Help! I’m an Accidental Government Information Librarian presents … National Institute on Money in State Politics
The Government Resources Section of the North Carolina Library Association welcomes you to a series of webinars designed to help us all do better reference work by increasing our familiarity with government information resources, and by discovering the best strategies for navigating them.
Edwin Bender, executive director of the National Institute on Money in State Politics, has been connecting the dots between campaign finance and public policy for more than a decade. He promotes the free use of the Institute’s comprehensive, highly credentialed political donor information by investigative journalists, scholars examining state elections and public-policy processes, and attorneys involved in campaign-finance litigation—and is now focused on empowering librarians across the country.
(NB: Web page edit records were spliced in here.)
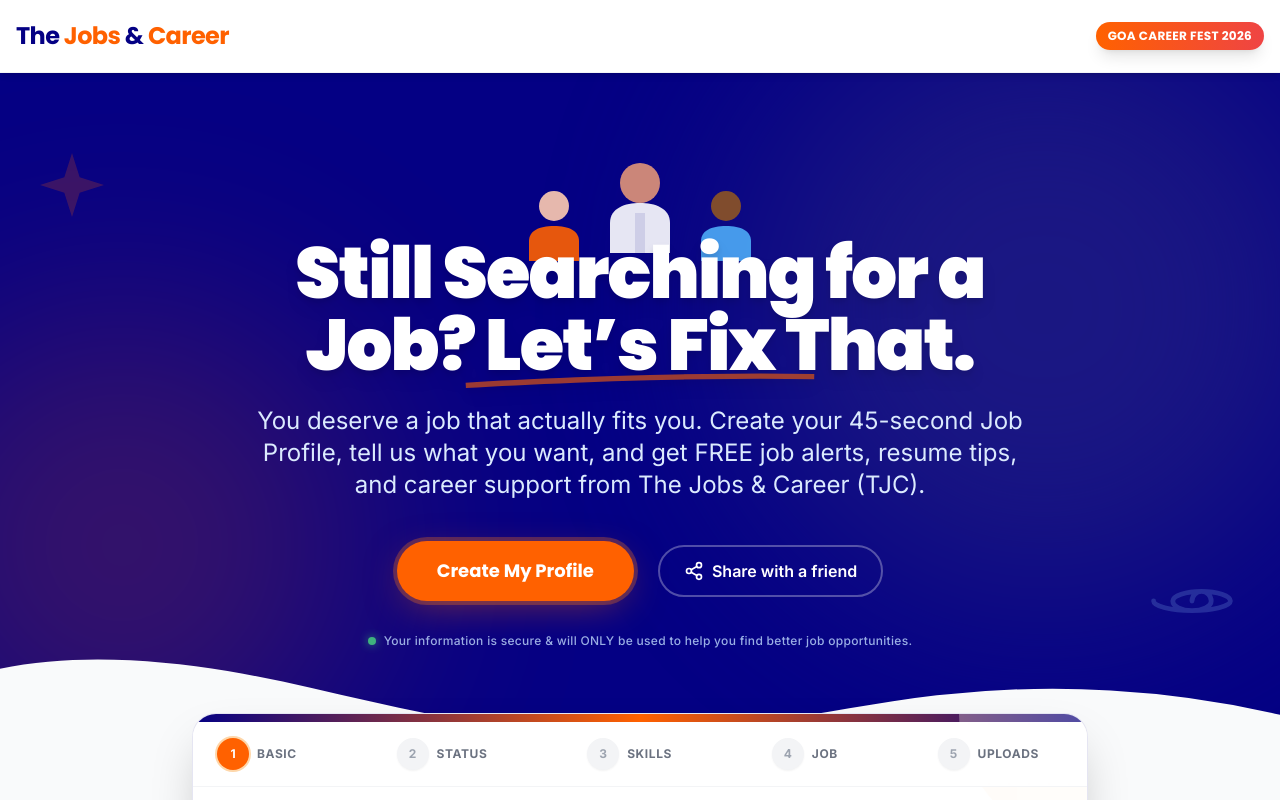
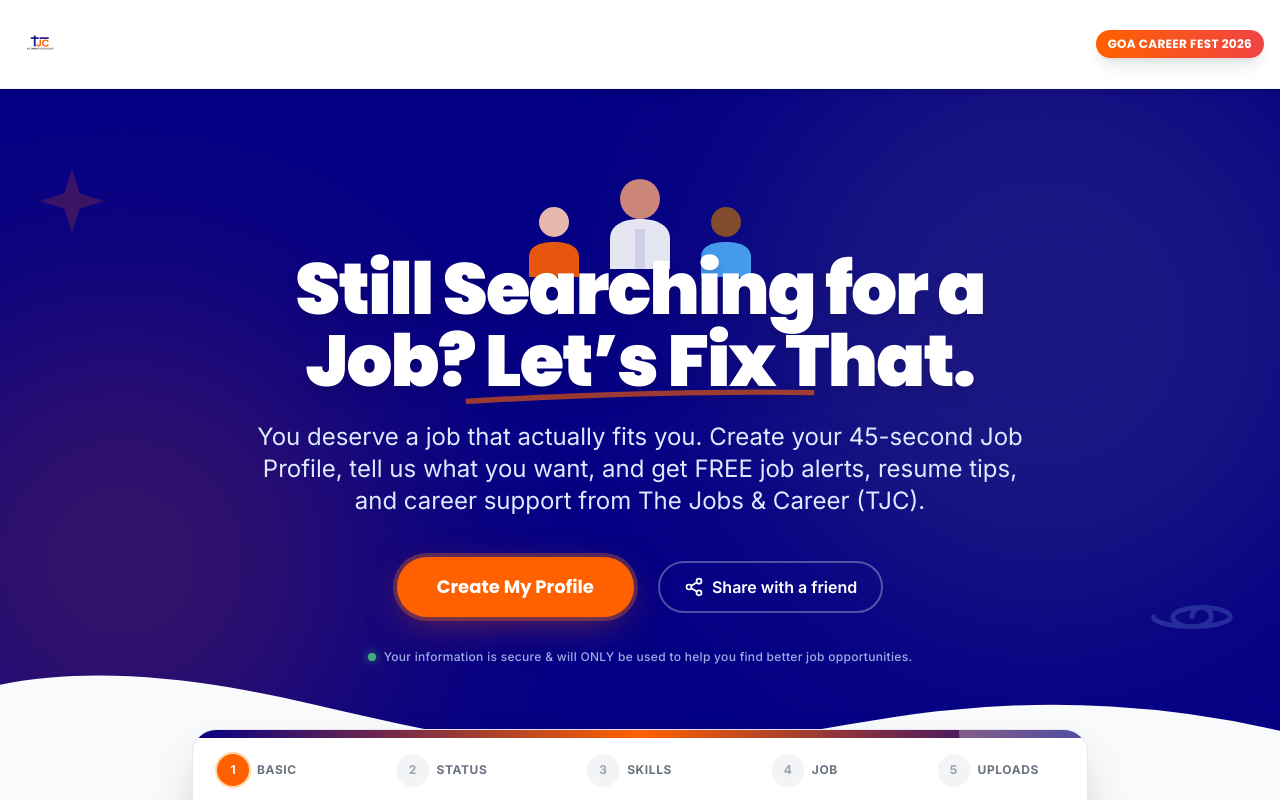
Before and after one commit to thejobsandcareer-bit/Goa-Career-Fest, a React (Vite) app: page / in a window 1280 px wide. Shown: the top 800 px of the page. Built offline with nearby package versions, Linux system fonts and the light colour scheme.

Commit message:
Update Header.tsx

```diff
--- a/components/Header.tsx
+++ b/components/Header.tsx
@@ -8,8 +8,12 @@
         target="_blank"
         rel="noopener noreferrer"
         className="font-poppins font-bold text-xl md:text-2xl tracking-tight hover:opacity-80 transition-opacity"
-      >
-        <span className="text-[#040084]">The</span> <span className="text-[#ff6100]">Jobs</span> <span className="text-[#040084]">&</span> <span className="text-[#ff6100]">Career</span>
+      >{/* THIS IS THE LOGO IMAGE PART */}
+        <img
+          src="/logo.png"
+          alt="The Jobs & Career"
+          className="h-10 w-auto md:h-12"
+          />
       </a>
       <div className="text-white text-[10px] md:text-xs font-bold font-poppins bg-gradient-to-r from-[#ff6100] to-red-500 px-3 py-1.5 rounded-full shadow-lg tracking-wide uppercase transform hover:scale-105 transition-transform">
         Goa Career Fest 2026
```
What could YOU do with $2 billion? That’s the amount contributed to candidates and committees for 2014 state races. And why would there be so much monetary interest in these races? Sometimes legislators vote in obvious ways—and sometimes constituents wonder what may have prompted a certain vote. Ditto for governors and, now more than ever, our elected judiciary. Join Ed to learn how to research a state candidate’s donor base, the top-giving industries, and possible connections between contributors, proposed legislation, and lobbyists.
We will meet together for Session #45, online on March 18 from 12:00 – 1:00 p.m. (Eastern). Please RSVP for the Session by March 18 using this link: http://tinyurl.com/grs-session45
Technical requirements: We will be using collaborative software called Blackboard Collaborate. It requires that you be able to download Java onto your computer, but you do not need any special software. After you RSVP, we will send you a link that you can use to test the software. If you have any questions, please contact Lynda Kellam (firstname.lastname@example.org). You do not need a microphone as a chat system is available in the software, but you do need speakers or headphones.
The session will be recorded and made available after the live session, linked from the NCLA GRS web page (http://www.nclaonline.org/government-resources).